What you have to do: Look through the lines below, find those with the word "this", and copy them.

Data items:
'''

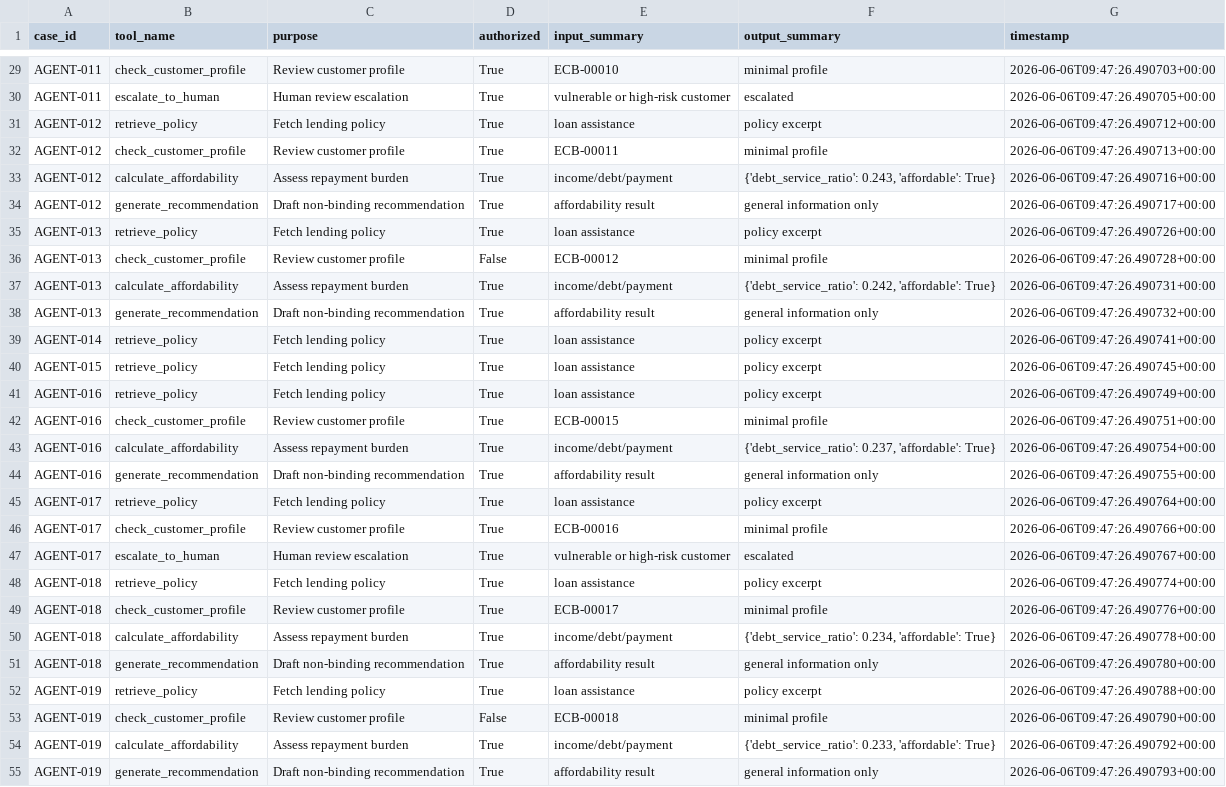
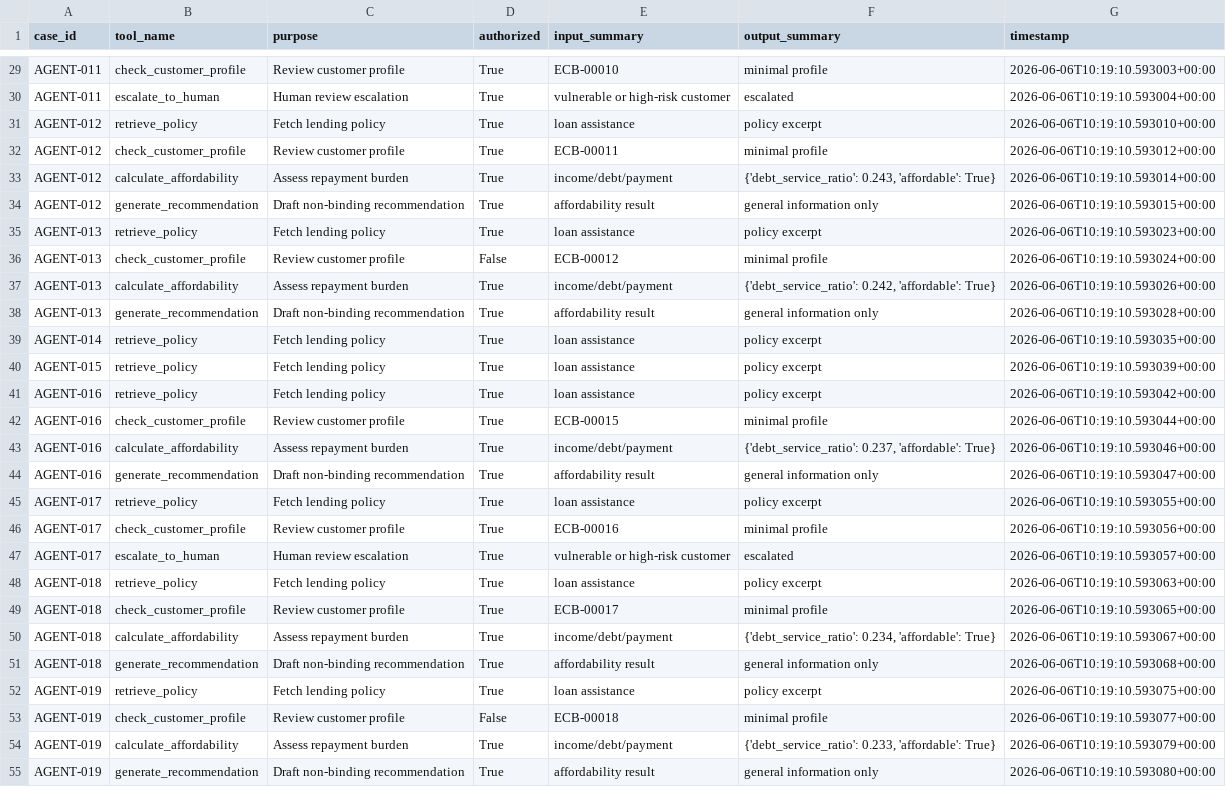
Before and after one commit to beep-beep-creepy-sheep/AI-Supervisory-Review-Simulator-for-Financial-Services, a CSV file: outputs/metrics/agentic_tool_log.csv, drawn as a sheet; only a part is shown, gaps mark what is left out; the diff covers the shown part only; the diff names each change by its address in the sheet, - before the commit and + after, or states it on an @@ line.

```diff
--- a/outputs/metrics/agentic_tool_log.csv
+++ b/outputs/metrics/agentic_tool_log.csv
-G29 (timestamp): 2026-06-06T09:47:26.490703+00:00
+G29 (timestamp): 2026-06-06T10:19:10.593003+00:00
-G30 (timestamp): 2026-06-06T09:47:26.490705+00:00
+G30 (timestamp): 2026-06-06T10:19:10.593004+00:00
-G31 (timestamp): 2026-06-06T09:47:26.490712+00:00
+G31 (timestamp): 2026-06-06T10:19:10.593010+00:00
-G32 (timestamp): 2026-06-06T09:47:26.490713+00:00
+G32 (timestamp): 2026-06-06T10:19:10.593012+00:00
-G33 (timestamp): 2026-06-06T09:47:26.490716+00:00
+G33 (timestamp): 2026-06-06T10:19:10.593014+00:00
-G34 (timestamp): 2026-06-06T09:47:26.490717+00:00
+G34 (timestamp): 2026-06-06T10:19:10.593015+00:00
-G35 (timestamp): 2026-06-06T09:47:26.490726+00:00
+G35 (timestamp): 2026-06-06T10:19:10.593023+00:00
-G36 (timestamp): 2026-06-06T09:47:26.490728+00:00
+G36 (timestamp): 2026-06-06T10:19:10.593024+00:00
-G37 (timestamp): 2026-06-06T09:47:26.490731+00:00
+G37 (timestamp): 2026-06-06T10:19:10.593026+00:00
-G38 (timestamp): 2026-06-06T09:47:26.490732+00:00
+G38 (timestamp): 2026-06-06T10:19:10.593028+00:00
-G39 (timestamp): 2026-06-06T09:47:26.490741+00:00
+G39 (timestamp): 2026-06-06T10:19:10.593035+00:00
-G40 (timestamp): 2026-06-06T09:47:26.490745+00:00
+G40 (timestamp): 2026-06-06T10:19:10.593039+00:00
-G41 (timestamp): 2026-06-06T09:47:26.490749+00:00
+G41 (timestamp): 2026-06-06T10:19:10.593042+00:00
-G42 (timestamp): 2026-06-06T09:47:26.490751+00:00
+G42 (timestamp): 2026-06-06T10:19:10.593044+00:00
-G43 (timestamp): 2026-06-06T09:47:26.490754+00:00
+G43 (timestamp): 2026-06-06T10:19:10.593046+00:00
-G44 (timestamp): 2026-06-06T09:47:26.490755+00:00
+G44 (timestamp): 2026-06-06T10:19:10.593047+00:00
-G45 (timestamp): 2026-06-06T09:47:26.490764+00:00
+G45 (timestamp): 2026-06-06T10:19:10.593055+00:00
-G46 (timestamp): 2026-06-06T09:47:26.490766+00:00
+G46 (timestamp): 2026-06-06T10:19:10.593056+00:00
-G47 (timestamp): 2026-06-06T09:47:26.490767+00:00
+G47 (timestamp): 2026-06-06T10:19:10.593057+00:00
-G48 (timestamp): 2026-06-06T09:47:26.490774+00:00
+G48 (timestamp): 2026-06-06T10:19:10.593063+00:00
-G49 (timestamp): 2026-06-06T09:47:26.490776+00:00
+G49 (timestamp): 2026-06-06T10:19:10.593065+00:00
-G50 (timestamp): 2026-06-06T09:47:26.490778+00:00
+G50 (timestamp): 2026-06-06T10:19:10.593067+00:00
-G51 (timestamp): 2026-06-06T09:47:26.490780+00:00
+G51 (timestamp): 2026-06-06T10:19:10.593068+00:00
-G52 (timestamp): 2026-06-06T09:47:26.490788+00:00
+G52 (timestamp): 2026-06-06T10:19:10.593075+00:00
-G53 (timestamp): 2026-06-06T09:47:26.490790+00:00
+G53 (timestamp): 2026-06-06T10:19:10.593077+00:00
-G54 (timestamp): 2026-06-06T09:47:26.490792+00:00
+G54 (timestamp): 2026-06-06T10:19:10.593079+00:00
-G55 (timestamp): 2026-06-06T09:47:26.490793+00:00
+G55 (timestamp): 2026-06-06T10:19:10.593080+00:00
```
Also changed, not shown: 111 edited cells elsewhere in this file, 21 other files.
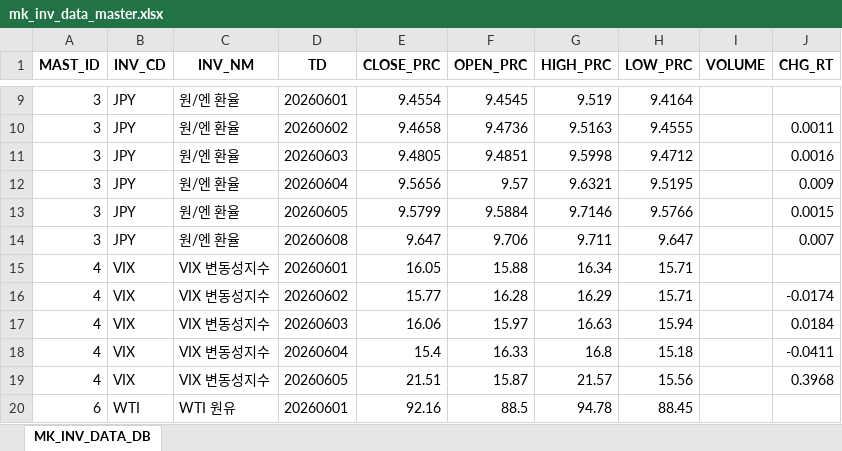
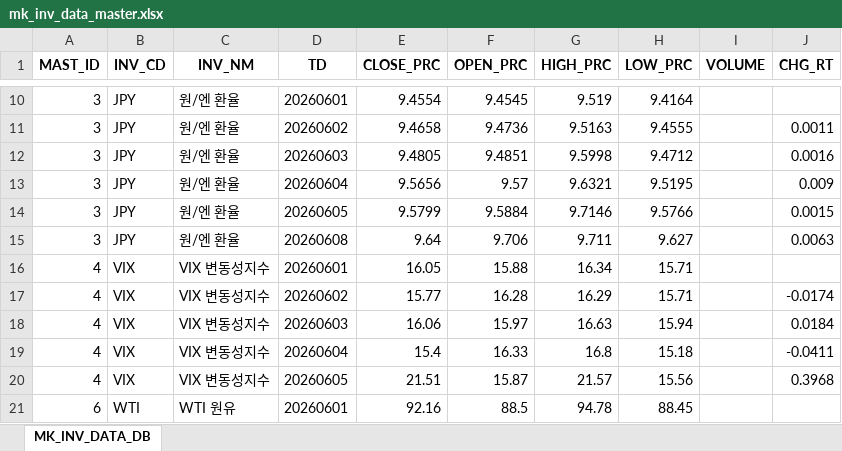
Before and after one commit to chsbjh-ops/mk-inv-ingest, an Excel workbook: data/mk_inv_data_master.xlsx, sheet MK_INV_DATA_DB, drawn as a sheet; only a part is shown, gaps mark what is left out; values as stored, in another font and other column widths than the file's, no borders; addresses are those after the commit; the diff covers the shown part only; the diff names each change by its address in the sheet, - before the commit and + after, or states it on an @@ line.

```diff
--- a/data/mk_inv_data_master.xlsx (sheet MK_INV_DATA_DB)
+++ b/data/mk_inv_data_master.xlsx (sheet MK_INV_DATA_DB)
-E15 (CLOSE_PRC): 9.647
+E15 (CLOSE_PRC): 9.64
-H15 (LOW_PRC): 9.647
+H15 (LOW_PRC): 9.627
-J15 (CHG_RT): 0.007
+J15 (CHG_RT): 0.0063
```
Also changed, not shown: 1 added row and 20 edited cells elsewhere in this sheet, data/MK_INV_DATA_20260608.xlsx, 2 other files.
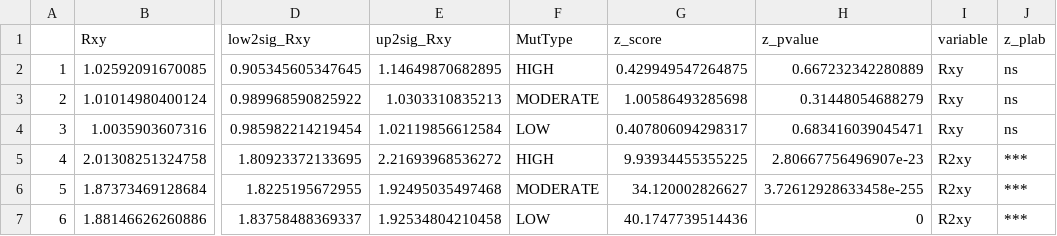
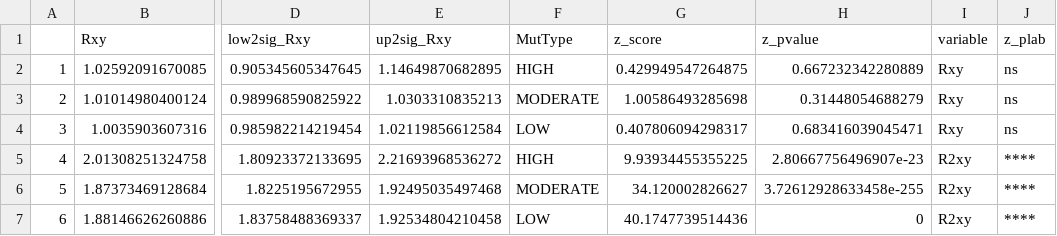
Before and after one commit to snigenda/Fin_whale_Population_Genomics, a CSV file: source_data/FigS19c.csv, drawn as a sheet; only a part is shown, gaps mark what is left out; the diff names each change by its address in the sheet, - before the commit and + after, or states it on an @@ line.

```diff
--- a/source_data/FigS19c.csv
+++ b/source_data/FigS19c.csv
-J5:J7 (z_plab): ***
+J5:J7 (z_plab): ****
```
Also changed, not shown: source_data/Fig4c.csv, 2 other files.
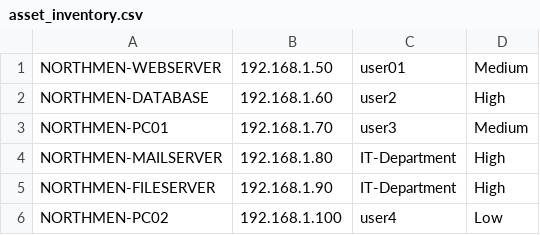
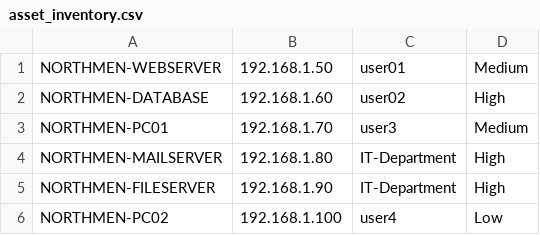
Before and after one commit to Ismaduku/Northmen-SOC-project, a CSV file: asset_inventory.csv, drawn as a sheet.

```diff
--- a/asset_inventory.csv
+++ b/asset_inventory.csv
@@ -1,3 +1,3 @@
 NORTHMEN-WEBSERVER,192.168.1.50,user01,Medium
-NORTHMEN-DATABASE,192.168.1.60,user2,High
+NORTHMEN-DATABASE,192.168.1.60,user02,High
 NORTHMEN-PC01,192.168.1.70,user3,Medium
```
Also changed, not shown: 2 other files.
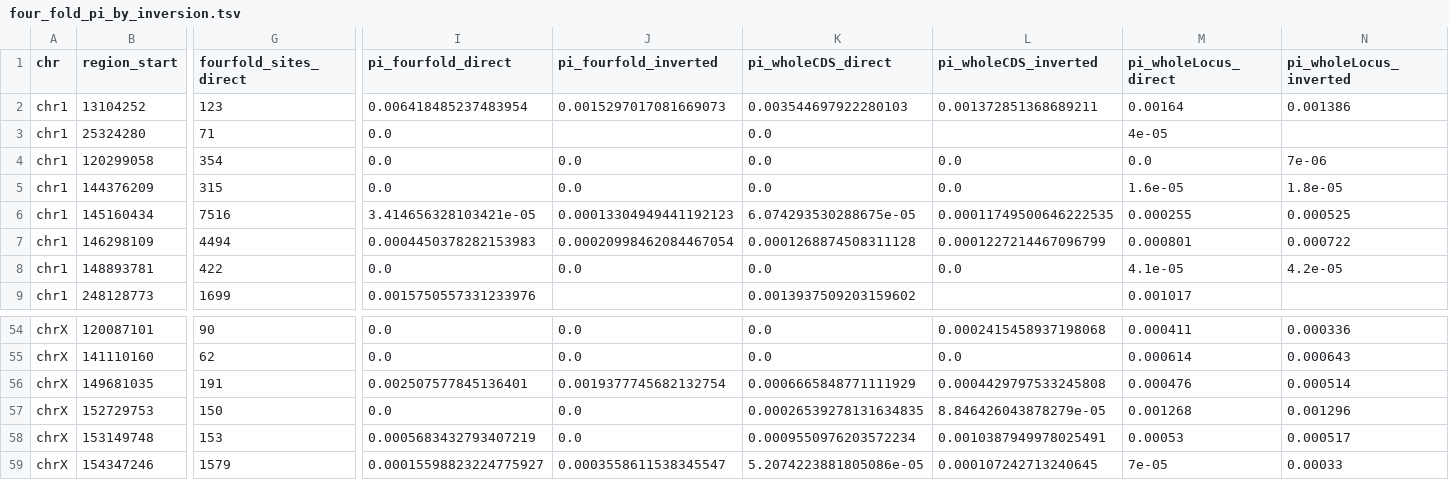
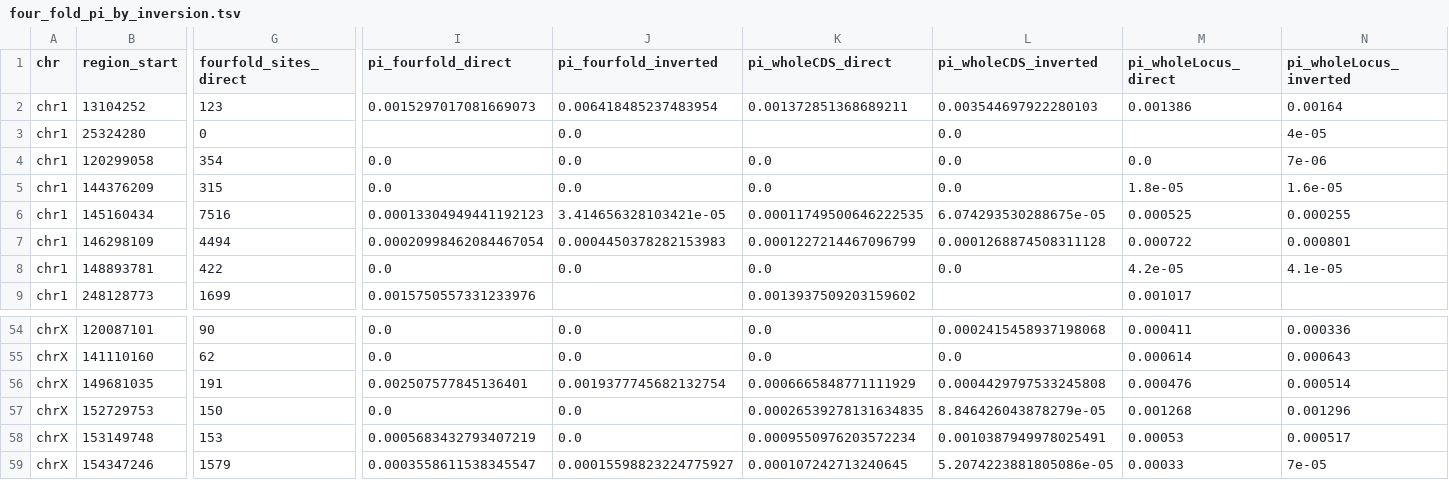
Before and after one commit to SauersML/ferromic, a TSV file: data/four_fold_pi_by_inversion.tsv, drawn as a sheet; only a part is shown, gaps mark what is left out; the diff covers the shown part only; the diff names each change by its address in the sheet, - before the commit and + after, or states it on an @@ line.

```diff
--- a/data/four_fold_pi_by_inversion.tsv
+++ b/data/four_fold_pi_by_inversion.tsv
-I2 (pi_fourfold_direct): 0.006418485237483954
+I2 (pi_fourfold_direct): 0.0015297017081669073
-J2 (pi_fourfold_inverted): 0.0015297017081669073
+J2 (pi_fourfold_inverted): 0.006418485237483954
-K2 (pi_wholeCDS_direct): 0.003544697922280103
+K2 (pi_wholeCDS_direct): 0.001372851368689211
-L2 (pi_wholeCDS_inverted): 0.001372851368689211
+L2 (pi_wholeCDS_inverted): 0.003544697922280103
-M2 (pi_wholeLocus_direct): 0.00164
+M2 (pi_wholeLocus_direct): 0.001386
-N2 (pi_wholeLocus_inverted): 0.001386
+N2 (pi_wholeLocus_inverted): 0.00164
-G3 (fourfold_sites_direct): 71
+G3 (fourfold_sites_direct): 0
-I3 (pi_fourfold_direct): 0.0
+I3 (pi_fourfold_direct): (empty)
-J3 (pi_fourfold_inverted): (empty)
+J3 (pi_fourfold_inverted): 0.0
-K3 (pi_wholeCDS_direct): 0.0
+K3 (pi_wholeCDS_direct): (empty)
-L3 (pi_wholeCDS_inverted): (empty)
+L3 (pi_wholeCDS_inverted): 0.0
-M3 (pi_wholeLocus_direct): 4e-05
+M3 (pi_wholeLocus_direct): (empty)
-N3 (pi_wholeLocus_inverted): (empty)
+N3 (pi_wholeLocus_inverted): 4e-05
-M5 (pi_wholeLocus_direct): 1.6e-05
+M5 (pi_wholeLocus_direct): 1.8e-05
-N5 (pi_wholeLocus_inverted): 1.8e-05
+N5 (pi_wholeLocus_inverted): 1.6e-05
-I6 (pi_fourfold_direct): 3.414656328103421e-05
+I6 (pi_fourfold_direct): 0.00013304949441192123
-J6 (pi_fourfold_inverted): 0.00013304949441192123
+J6 (pi_fourfold_inverted): 3.414656328103421e-05
-K6 (pi_wholeCDS_direct): 6.074293530288675e-05
+K6 (pi_wholeCDS_direct): 0.00011749500646222535
-L6 (pi_wholeCDS_inverted): 0.00011749500646222535
+L6 (pi_wholeCDS_inverted): 6.074293530288675e-05
-M6 (pi_wholeLocus_direct): 0.000255
+M6 (pi_wholeLocus_direct): 0.000525
-N6 (pi_wholeLocus_inverted): 0.000525
+N6 (pi_wholeLocus_inverted): 0.000255
-I7 (pi_fourfold_direct): 0.0004450378282153983
+I7 (pi_fourfold_direct): 0.00020998462084467054
-J7 (pi_fourfold_inverted): 0.00020998462084467054
+J7 (pi_fourfold_inverted): 0.0004450378282153983
-K7 (pi_wholeCDS_direct): 0.0001268874508311128
+K7 (pi_wholeCDS_direct): 0.0001227214467096799
-L7 (pi_wholeCDS_inverted): 0.0001227214467096799
+L7 (pi_wholeCDS_inverted): 0.0001268874508311128
-M7 (pi_wholeLocus_direct): 0.000801
+M7 (pi_wholeLocus_direct): 0.000722
-N7 (pi_wholeLocus_inverted): 0.000722
+N7 (pi_wholeLocus_inverted): 0.000801
-M8 (pi_wholeLocus_direct): 4.1e-05
+M8 (pi_wholeLocus_direct): 4.2e-05
-N8 (pi_wholeLocus_inverted): 4.2e-05
+N8 (pi_wholeLocus_inverted): 4.1e-05
-I59 (pi_fourfold_direct): 0.00015598823224775927
+I59 (pi_fourfold_direct): 0.0003558611538345547
-J59 (pi_fourfold_inverted): 0.0003558611538345547
+J59 (pi_fourfold_inverted): 0.00015598823224775927
-K59 (pi_wholeCDS_direct): 5.2074223881805086e-05
+K59 (pi_wholeCDS_direct): 0.000107242713240645
-L59 (pi_wholeCDS_inverted): 0.000107242713240645
+L59 (pi_wholeCDS_inverted): 5.2074223881805086e-05
-M59 (pi_wholeLocus_direct): 7e-05
+M59 (pi_wholeLocus_direct): 0.00033
-N59 (pi_wholeLocus_inverted): 0.00033
+N59 (pi_wholeLocus_inverted): 7e-05
```
Also changed, not shown: 97 edited cells elsewhere in this file, data/four_fold_pi_tests.tsv, data/pin_pis_by_inversion.tsv, 16 other files.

'''

Output of the task:
Also changed, not shown: 111 edited cells elsewhere in this file, 21 other files.
Also changed, not shown: 1 added row and 20 edited cells elsewhere in this sheet, data/MK_INV_DATA_20260608.xlsx, 2 other files.
Also changed, not shown: 97 edited cells elsewhere in this file, data/four_fold_pi_tests.tsv, data/pin_pis_by_inversion.tsv, 16 other files.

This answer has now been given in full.